### Instructions for the task
Identify, in the records below, every line where the string "components" appears, and copy each such line.
# # # #
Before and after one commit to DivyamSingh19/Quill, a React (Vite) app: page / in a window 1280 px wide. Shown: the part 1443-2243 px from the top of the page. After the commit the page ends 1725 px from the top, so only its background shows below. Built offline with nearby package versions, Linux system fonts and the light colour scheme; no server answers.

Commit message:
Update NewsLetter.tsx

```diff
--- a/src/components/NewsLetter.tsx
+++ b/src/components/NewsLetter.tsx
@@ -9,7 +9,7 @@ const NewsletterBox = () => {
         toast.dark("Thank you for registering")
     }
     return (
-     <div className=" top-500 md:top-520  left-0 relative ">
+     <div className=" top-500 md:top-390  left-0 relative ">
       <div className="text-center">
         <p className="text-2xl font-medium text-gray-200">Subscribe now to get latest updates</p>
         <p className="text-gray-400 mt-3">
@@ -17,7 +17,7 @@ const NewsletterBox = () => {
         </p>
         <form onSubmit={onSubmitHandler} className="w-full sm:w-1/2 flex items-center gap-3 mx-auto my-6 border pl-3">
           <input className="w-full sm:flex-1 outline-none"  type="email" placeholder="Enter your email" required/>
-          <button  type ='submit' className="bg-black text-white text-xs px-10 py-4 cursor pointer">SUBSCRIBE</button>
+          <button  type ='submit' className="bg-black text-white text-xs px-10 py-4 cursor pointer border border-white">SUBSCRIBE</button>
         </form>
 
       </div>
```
# # # #
### Output
--- a/src/components/NewsLetter.tsx
+++ b/src/components/NewsLetter.tsx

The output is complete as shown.